On August 24, 2017, however, Treasury Secretary Steve Mnuchin, Kentucky Governor Matt Bevin, and a civilian delegation visited the Fort Knox vaults.
Bevin spoke about his visit on WHAS radio, reporting that it took “quite a bit of time” to get in and out of the facility and that officials had to cut a seal to open the vault. While visiting Fort Knox, Bevin said he got to hold gold bricks and a 1933 Double Eagle Coin that was never circulated.
Bevin compared the experience to “seeing a leprechaun on a unicorn,” and affirmed that “the gold is safe,” and “it is freakishly well secured.”
Other than this handful of visits, Fort Knox has remained closed to non-authorized personnel since it was first constructed.
You can own gold bars, similar to the ones at Fort Knox.

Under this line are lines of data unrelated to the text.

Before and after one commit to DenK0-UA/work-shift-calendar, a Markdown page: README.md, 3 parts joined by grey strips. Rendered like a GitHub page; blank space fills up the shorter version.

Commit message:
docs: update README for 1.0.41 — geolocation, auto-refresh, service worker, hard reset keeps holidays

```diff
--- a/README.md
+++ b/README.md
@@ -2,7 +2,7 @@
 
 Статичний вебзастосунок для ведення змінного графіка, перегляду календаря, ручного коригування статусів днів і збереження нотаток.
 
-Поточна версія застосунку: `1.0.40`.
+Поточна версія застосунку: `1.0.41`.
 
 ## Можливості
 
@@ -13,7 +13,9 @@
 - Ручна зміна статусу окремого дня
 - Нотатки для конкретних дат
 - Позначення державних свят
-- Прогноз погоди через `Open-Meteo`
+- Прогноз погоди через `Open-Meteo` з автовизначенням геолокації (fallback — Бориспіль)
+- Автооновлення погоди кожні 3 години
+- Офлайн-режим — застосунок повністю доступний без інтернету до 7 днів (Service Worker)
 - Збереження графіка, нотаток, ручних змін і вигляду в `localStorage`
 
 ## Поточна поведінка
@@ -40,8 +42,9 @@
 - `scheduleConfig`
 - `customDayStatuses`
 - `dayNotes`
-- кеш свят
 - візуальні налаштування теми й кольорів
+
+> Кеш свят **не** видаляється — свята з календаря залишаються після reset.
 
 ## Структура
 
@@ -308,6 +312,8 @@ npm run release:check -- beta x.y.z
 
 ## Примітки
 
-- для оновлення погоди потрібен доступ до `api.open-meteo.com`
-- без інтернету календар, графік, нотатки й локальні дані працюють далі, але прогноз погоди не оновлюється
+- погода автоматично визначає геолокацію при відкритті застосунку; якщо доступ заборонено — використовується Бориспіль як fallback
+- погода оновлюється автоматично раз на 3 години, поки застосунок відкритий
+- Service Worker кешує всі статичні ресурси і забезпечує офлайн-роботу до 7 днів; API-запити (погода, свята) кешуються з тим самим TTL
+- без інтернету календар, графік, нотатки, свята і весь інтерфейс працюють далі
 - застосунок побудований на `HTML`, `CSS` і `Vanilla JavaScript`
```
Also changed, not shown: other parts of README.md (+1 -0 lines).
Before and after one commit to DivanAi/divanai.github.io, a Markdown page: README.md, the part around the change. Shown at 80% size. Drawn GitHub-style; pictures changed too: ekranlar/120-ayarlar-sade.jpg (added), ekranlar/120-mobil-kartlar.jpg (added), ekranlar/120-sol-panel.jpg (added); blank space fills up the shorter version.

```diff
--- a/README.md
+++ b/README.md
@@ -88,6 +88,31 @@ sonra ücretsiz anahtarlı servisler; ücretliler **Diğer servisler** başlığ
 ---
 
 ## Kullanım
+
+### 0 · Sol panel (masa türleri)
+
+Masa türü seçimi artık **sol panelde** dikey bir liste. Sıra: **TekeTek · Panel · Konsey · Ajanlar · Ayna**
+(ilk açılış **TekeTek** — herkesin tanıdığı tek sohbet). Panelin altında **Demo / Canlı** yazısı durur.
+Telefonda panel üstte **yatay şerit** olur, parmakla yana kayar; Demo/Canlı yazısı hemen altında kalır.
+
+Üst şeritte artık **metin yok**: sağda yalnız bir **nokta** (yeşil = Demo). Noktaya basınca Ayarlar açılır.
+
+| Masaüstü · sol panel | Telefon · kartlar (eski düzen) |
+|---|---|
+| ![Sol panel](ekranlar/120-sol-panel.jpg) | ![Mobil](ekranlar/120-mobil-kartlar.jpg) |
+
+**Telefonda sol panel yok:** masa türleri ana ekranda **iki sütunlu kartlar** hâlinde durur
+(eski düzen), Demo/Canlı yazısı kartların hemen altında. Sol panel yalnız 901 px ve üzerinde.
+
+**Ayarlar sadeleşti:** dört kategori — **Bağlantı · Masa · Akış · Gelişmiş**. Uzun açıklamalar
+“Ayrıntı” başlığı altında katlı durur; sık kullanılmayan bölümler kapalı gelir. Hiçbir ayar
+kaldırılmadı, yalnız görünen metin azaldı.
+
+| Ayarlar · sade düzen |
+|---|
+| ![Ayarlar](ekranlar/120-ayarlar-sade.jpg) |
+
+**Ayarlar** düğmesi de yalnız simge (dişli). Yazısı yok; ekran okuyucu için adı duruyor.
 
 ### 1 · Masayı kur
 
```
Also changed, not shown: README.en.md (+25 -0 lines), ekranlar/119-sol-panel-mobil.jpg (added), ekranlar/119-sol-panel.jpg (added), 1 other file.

You may not be able to visit the nation's bullion depository, but you can own gold bars that are similar to the ones stored in the vaults of Fort Knox. There are many advantages to buying gold bars, advantages that the U.S. Treasury appreciates firsthand.
- Gold bars make high-volume gold diversification easy. Gold bars are one of the fastest ways you can build your precious metals portfolio, essentially in as little time as it takes to process your payment and ship your order. When time is of the essence, buying gold in the form of a 1-kilo gold bar (32.5 ounces of .999 pure gold) can be your fastest route to large-scale gold ownership.
- Gold bars offer more ounces of gold, for less. You can generally purchase more ounces of gold for less than if you bought the same amount of gold as individual coins.
- Gold bars are simple to store at home. Gold bars can be stacked on top of each other or stored side by side, with or without protective packaging. A gold bar can also take up less space than the same number of ounces in coins, depending on the type of coin and your storage method.
Call 1-844-307-1589 to learn more about buying gold in bulk or about America's history with gold. Knowledgeable Account Executives are standing by to answer your questions. Fort Knox may always be mysterious but buying and owning gold doesn't have to be—especially when you have America's Gold Authority® on your side.